The Geneva Conventions: The bill would repudiate a half-century of international precedent by allowing Mr. Bush to decide on his own what abusive interrogation methods he considered permissible. And his decision could stay secret — there’s no requirement that this list be published.

Habeas Corpus: Detainees in U.S. military prisons would lose the basic right to challenge their imprisonment. These cases do not clog the courts, nor coddle terrorists. They simply give wrongly imprisoned people a chance to prove their innocence.

Judicial Review: The courts would have no power to review any aspect of this new system, except verdicts by military tribunals. The bill would limit appeals and bar legal actions based on the Geneva Conventions, directly or indirectly. All Mr. Bush would have to do to lock anyone up forever is to declare him an illegal combatant and not have a trial.

Coerced Evidence: Coerced evidence would be permissible if a judge considered it reliable — already a contradiction in terms — and relevant. Coercion is defined in a way that exempts anything done before the passage of the 2005 Detainee Treatment Act, and anything else Mr. Bush chooses.

Secret Evidence: American standards of justice prohibit evidence and testimony that is kept secret from the defendant, whether the accused is a corporate executive or a mass murderer. But the bill as redrafted by Mr. Cheney seems to weaken protections against such evidence.

Offenses: The definition of torture is unacceptably narrow, a virtual reprise of the deeply cynical memos the administration produced after 9/11. Rape and sexual assault are defined in a retrograde way that covers only forced or coerced activity, and not other forms of nonconsensual sex. The bill would effectively eliminate the idea of rape as torture.

I’m not a legal scholar, but from what I understand, once George W. Bush signs the bill into law, the following will be legal according to the Act:

  • The Secretary of Defense declares that you, a U.S. citizen, are an unlawful enemy combatant and are to be held for the duration of the “War on Terror.”
  • If you are not a U.S. citizen and are declared an enemy combatant, you are locked away and not allowed challenge your imprisonment in court because the writ of habeas corpus, a basic protection under the common law system since 1305, is suspended in your case.
  • CIA officers strap a non-citizen to a table, cover his face with cellophane, and pour water over his face so he can’t breath and believes he is drowning.

In the first great Supreme Court decision, Marbury v. Madison, Justice John C. Marshall wrote that the United States is “a government of laws, and not of men.” He continued, “It will certainly cease to deserve this high appellation, if the laws furnish no remedy for the violation of a vested legal right.” Contrast that with this brief excerpt from the Military Commissions Act:

SEC. 5. TREATY OBLIGATIONS NOT ESTABLISHING GROUNDS FOR CERTAIN CLAIMS. (a) IN GENERAL.—No person may invoke the Geneva Conventions or any protocols thereto in any habeas corpus or other civil action or proceeding to which the United States, or a current or former officer, employee, member of the Armed Forces, or other agent of the United States is a party as a source of rights in any court of the United States or its States or territories.

I hope I’ve given you some idea of how bad this bill is. For an analysis by a group of top legal scholars, I recommend the group blog Balkinization.
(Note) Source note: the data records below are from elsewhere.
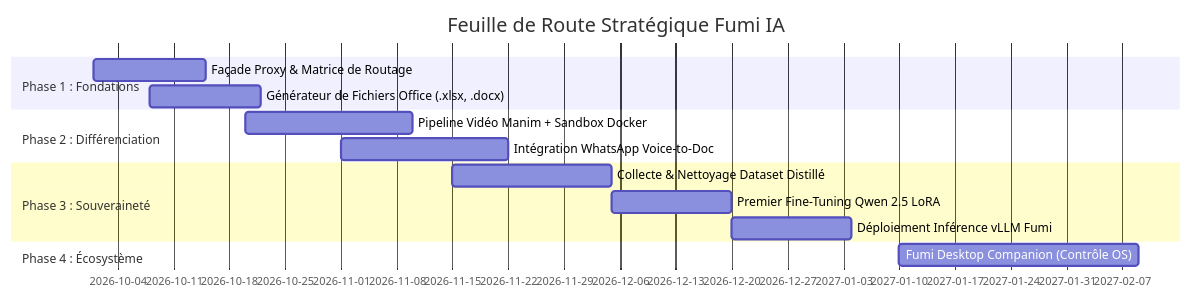
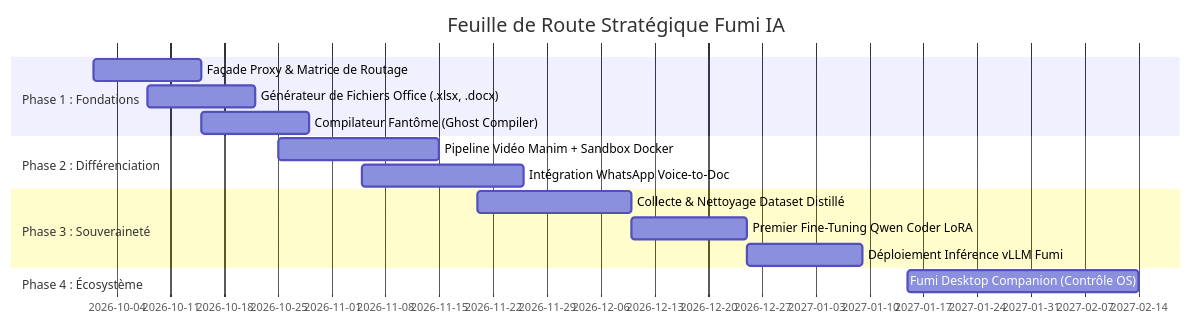
Before and after one commit to BIDE27/fumi-ai: the fourth of 4 diagrams in docs/STRATEGIE_ET_INNOVATIONS_FUMI_IA.md, drawn with Mermaid. The commit also changed other lines of this file, not shown here.

Commit message:
docs: mise à jour de la stratégie avec Fumi Code Engine et la rentabilité des tokens

````diff
--- a/docs/STRATEGIE_ET_INNOVATIONS_FUMI_IA.md
+++ b/docs/STRATEGIE_ET_INNOVATIONS_FUMI_IA.md
@@ -193,17 +276,18 @@
 ```mermaid
 gantt
     title Feuille de Route Stratégique Fumi IA
     dateFormat  YYYY-MM-DD
     section Phase 1 : Fondations
     Façade Proxy & Matrice de Routage : 2026-10-01, 14d
     Générateur de Fichiers Office (.xlsx, .docx) : 2026-10-08, 14d
+    Compilateur Fantôme (Ghost Compiler) : 2026-10-15, 14d
     section Phase 2 : Différenciation
-    Pipeline Vidéo Manim + Sandbox Docker : 2026-10-20, 21d
-    Intégration WhatsApp Voice-to-Doc : 2026-11-01, 21d
+    Pipeline Vidéo Manim + Sandbox Docker : 2026-10-25, 21d
+    Intégration WhatsApp Voice-to-Doc : 2026-11-05, 21d
     section Phase 3 : Souveraineté
-    Collecte & Nettoyage Dataset Distillé : 2026-11-15, 20d
-    Premier Fine-Tuning Qwen 2.5 LoRA : 2026-12-05, 15d
-    Déploiement Inférence vLLM Fumi : 2026-12-20, 15d
+    Collecte & Nettoyage Dataset Distillé : 2026-11-20, 20d
+    Premier Fine-Tuning Qwen Coder LoRA : 2026-12-10, 15d
+    Déploiement Inférence vLLM Fumi : 2026-12-25, 15d
     section Phase 4 : Écosystème
-    Fumi Desktop Companion (Contrôle OS) : 2027-01-10, 30d
+    Fumi Desktop Companion (Contrôle OS) : 2027-01-15, 30d
 ```
````
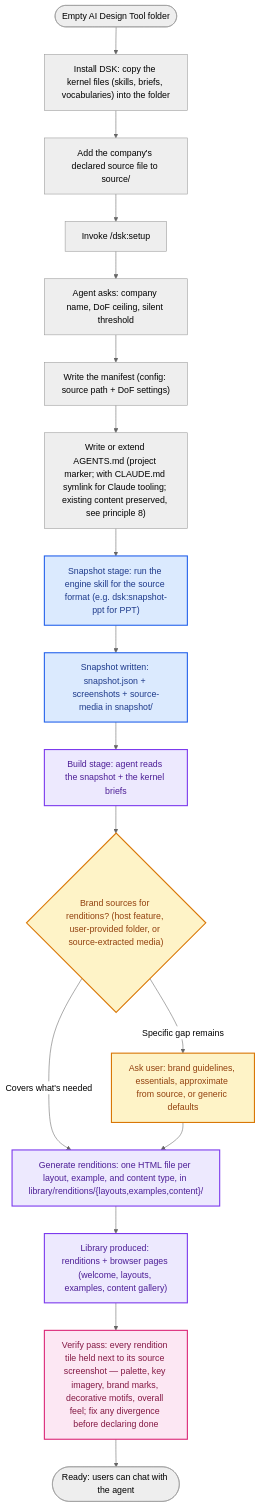
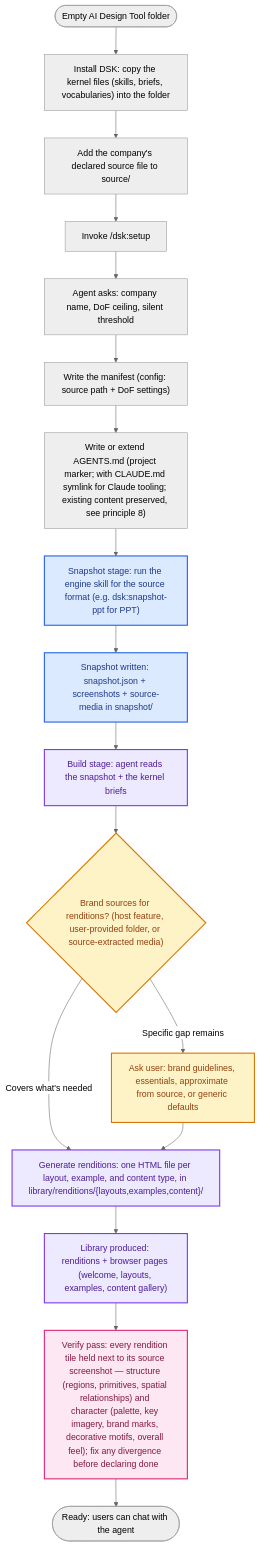
One commit to dawid-dahl-umain/design-system-kernel changed the second of 5 diagrams in dsk/skills/context/lifecycles.md. Above: the diagram before and after it, drawn with Mermaid (neutral theme). The commit also changed other lines of this file and 5 other files, not shown here.

````diff
--- a/dsk/skills/context/lifecycles.md
+++ b/dsk/skills/context/lifecycles.md
@@ -58,28 +58,28 @@
 ```mermaid
 flowchart TD
     Start([Empty AI Design Tool folder]) --> InstallKernel["Install DSK: copy the kernel files (skills, briefs, vocabularies) into the folder"]
     InstallKernel --> AddSource["Add the company's declared source file to source/"]
     AddSource --> RunSetup["Invoke /dsk:setup"]
     RunSetup --> AskConfig["Agent asks: company name, DoF ceiling, silent threshold"]
     AskConfig --> WriteManifest["Write the manifest (config: source path + DoF settings)"]
     WriteManifest --> WriteAgentsMd["Write or extend AGENTS.md (project marker; with CLAUDE.md symlink for Claude tooling; existing content preserved, see principle 8)"]
     WriteAgentsMd --> RunSnapshot["Snapshot stage: run the engine skill for the source format (e.g. dsk:snapshot-ppt for PPT)"]
     RunSnapshot --> SnapshotWritten["Snapshot written: snapshot.json + screenshots + source-media in snapshot/"]
     SnapshotWritten --> Build["Build stage: agent reads the snapshot + the kernel briefs"]
     Build --> CheckDS{"Brand sources for renditions? (host feature, user-provided folder, or source-extracted media)"}
     CheckDS -->|Covers what's needed| Renditions["Generate renditions: one HTML file per layout, example, and content type, in library/renditions/{layouts,examples,content}/"]
     CheckDS -->|Specific gap remains| AskUser["Ask user: brand guidelines, essentials, approximate from source, or generic defaults"]
     AskUser --> Renditions
     Renditions --> LibraryProduced["Library produced: renditions + browser pages (welcome, layouts, examples, content gallery)"]
-    LibraryProduced --> Verify["Verify pass: every rendition tile held next to its source screenshot — palette, key imagery, brand marks, decorative motifs, overall feel; fix any divergence before declaring done"]
+    LibraryProduced --> Verify["Verify pass: every rendition tile held next to its source screenshot — structure (regions, primitives, spatial relationships) and character (palette, key imagery, brand marks, decorative motifs, overall feel); fix any divergence before declaring done"]
     Verify --> Ready([Ready: users can chat with the agent])
 
     classDef snapshotStage fill:#dbeafe,stroke:#2563eb,stroke-width:2px,color:#1e3a8a
     classDef buildStage    fill:#ede9fe,stroke:#7c3aed,stroke-width:2px,color:#4c1d95
     classDef verifyStage   fill:#fce7f3,stroke:#db2777,stroke-width:2px,color:#831843
     classDef clarify       fill:#fef3c7,stroke:#d97706,stroke-width:2px,color:#92400e
     class RunSnapshot,SnapshotWritten snapshotStage
     class Build,Renditions,LibraryProduced buildStage
     class Verify verifyStage
     class CheckDS,AskUser clarify
 ```
````
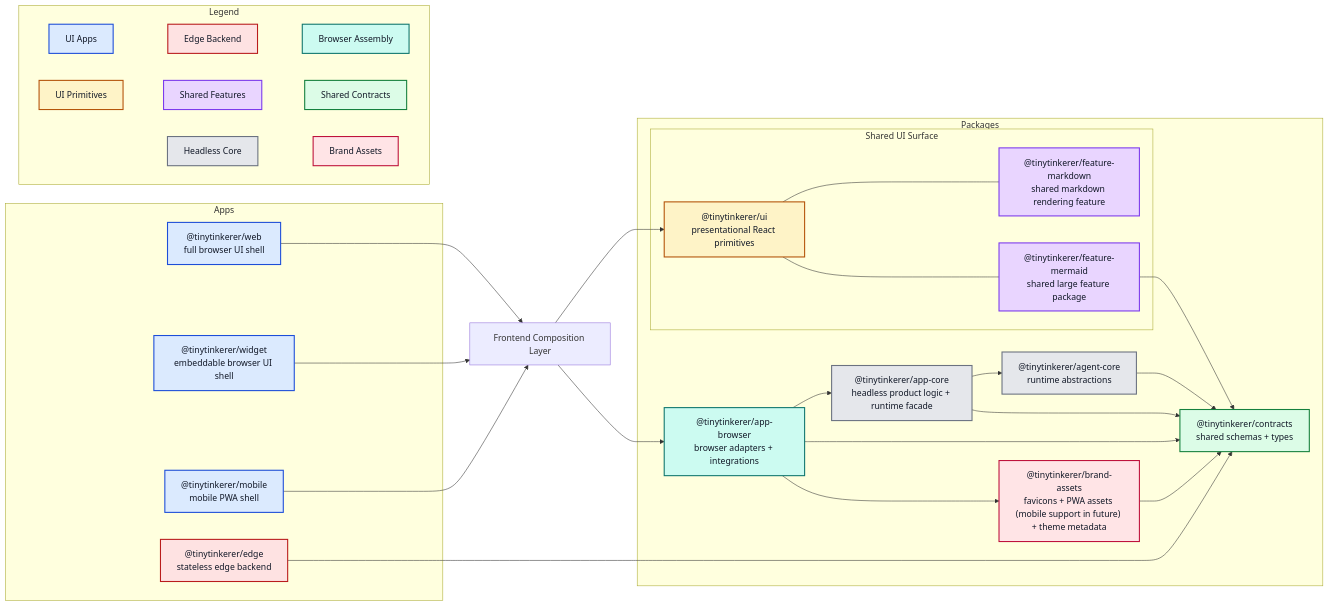
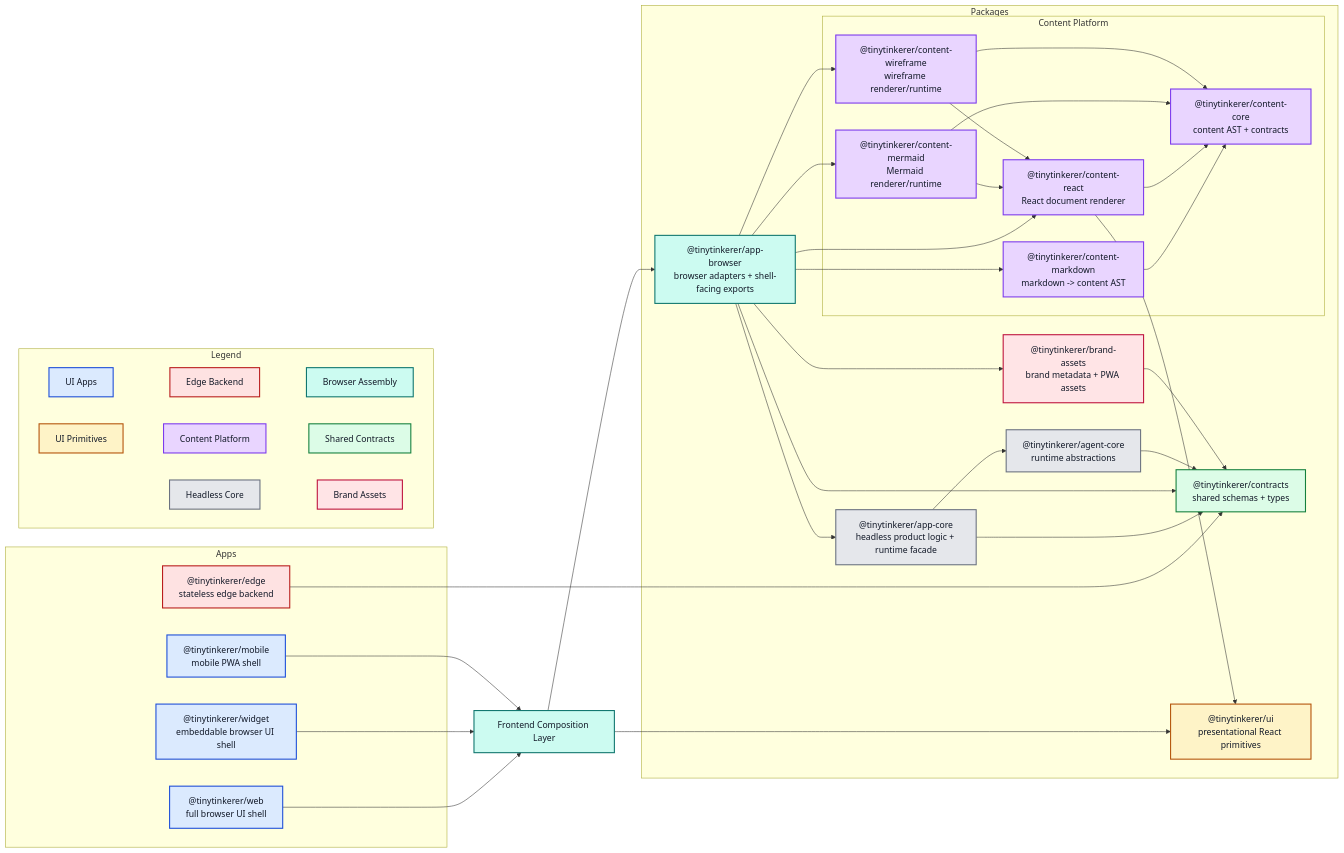
The diagram in docs/ARCHITECTURE.md (NNTin/tinytinkerer), drawn with Mermaid before and after one commit. The commit also changed other lines of this file and 39 other files, not shown here.

```diff
--- a/docs/ARCHITECTURE.md
+++ b/docs/ARCHITECTURE.md
@@ -28,14 +29,16 @@
     contracts["@tinytinkerer/contracts<br/>shared schemas + types"]
     agent["@tinytinkerer/agent-core<br/>runtime abstractions"]
     appcore["@tinytinkerer/app-core<br/>headless product logic + runtime facade"]
-    appbrowser["@tinytinkerer/app-browser<br/>browser adapters + integrations"]
+    appbrowser["@tinytinkerer/app-browser<br/>browser adapters + shell-facing exports"]
+    brand["@tinytinkerer/brand-assets<br/>brand metadata + PWA assets"]
+    ui["@tinytinkerer/ui<br/>presentational React primitives"]
 
-    brand["@tinytinkerer/brand-assets<br/>favicons + PWA assets (mobile support in future) + theme metadata"]
-
-    subgraph SharedUiSurface["Shared UI Surface"]
-      ui["@tinytinkerer/ui<br/>presentational React primitives"]
-      markdown["@tinytinkerer/feature-markdown<br/>shared markdown rendering feature"]
-      mermaid["@tinytinkerer/feature-mermaid<br/>shared large feature package"]
+    subgraph ContentPlatform["Content Platform"]
+      contentcore["@tinytinkerer/content-core<br/>content AST + contracts"]
+      contentmarkdown["@tinytinkerer/content-markdown<br/>markdown -> content AST"]
+      contentreact["@tinytinkerer/content-react<br/>React document renderer"]
+      contentmermaid["@tinytinkerer/content-mermaid<br/>Mermaid renderer/runtime"]
+      contentwireframe["@tinytinkerer/content-wireframe<br/>wireframe renderer/runtime"]
     end
   end
 
@@ -45,23 +48,28 @@
 
   common --> ui
   common --> appbrowser
-  
+
   edge --> contracts
-
   appcore --> agent
   appcore --> contracts
 
   appbrowser --> appcore
   appbrowser --> contracts
   appbrowser --> brand
+  appbrowser --> contentmarkdown
+  appbrowser --> contentreact
+  appbrowser --> contentmermaid
+  appbrowser --> contentwireframe
 
-  ui <--- markdown
-  ui <--- mermaid
-
-  mermaid --> contracts
+  contentmarkdown --> contentcore
+  contentreact --> contentcore
+  contentreact --> ui
+  contentmermaid --> contentcore
+  contentmermaid --> contentreact
+  contentwireframe --> contentcore
+  contentwireframe --> contentreact
 
   agent --> contracts
-  
   brand --> contracts
 
   subgraph Legend
@@ -70,14 +78,14 @@
     legendEdge["Edge Backend"]
     legendBrowser["Browser Assembly"]
     legendUi["UI Primitives"]
-    legendFeature["Shared Features"]
+    legendFeature["Content Platform"]
     legendContracts["Shared Contracts"]
     legendCore["Headless Core"]
     legendBrand["Brand Assets"]
 
     %% ensure legend is rendered properly
-    legendUiApp ~~~ legendEdge ~~~ legendBrowser 
-    legendUi ~~~ legendFeature ~~~ legendContracts 
+    legendUiApp ~~~ legendEdge ~~~ legendBrowser
+    legendUi ~~~ legendFeature ~~~ legendContracts
     legendCore ~~~ legendBrand
   end
 
@@ -92,9 +100,9 @@
 
   class web,widget,mobile,legendUiApp uiApp;
   class edge,legendEdge edgeApp;
-  class appbrowser,legendBrowser browserAssembly;
+  class common,appbrowser,legendBrowser browserAssembly;
   class ui,legendUi uiPrimitives;
-  class markdown,mermaid,legendFeature sharedFeature;
+  class contentcore,contentmarkdown,contentreact,contentmermaid,contentwireframe,legendFeature sharedFeature;
   class contracts,legendContracts contractsLayer;
   class agent,appcore,legendCore coreLayer;
   class brand,legendBrand brandLayer;
```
These guys understand the seriousness of the issues involved and they’ve been writing about virtually nothing else for the past couple of weeks.

The bill passed the House 253 to 168. In the Senate, a bill typically needs a supermajority of 60 to pass, since that’s the number required for the cloture that brings the actual bill to a vote. In this case, cloture wasn’t a problem: the bill passed 65 to 34. One Republican (Lincoln Chafee of Rhode Island) and one independent (Jim Jeffords of Vermont) voted nay; 12 Democrats voted yea. The actual situation may be worse: Typically, several of the nay votes on a controversial bill like this are votes of political convenience that would evaporate if the vote were actually close or a filibuster were possible.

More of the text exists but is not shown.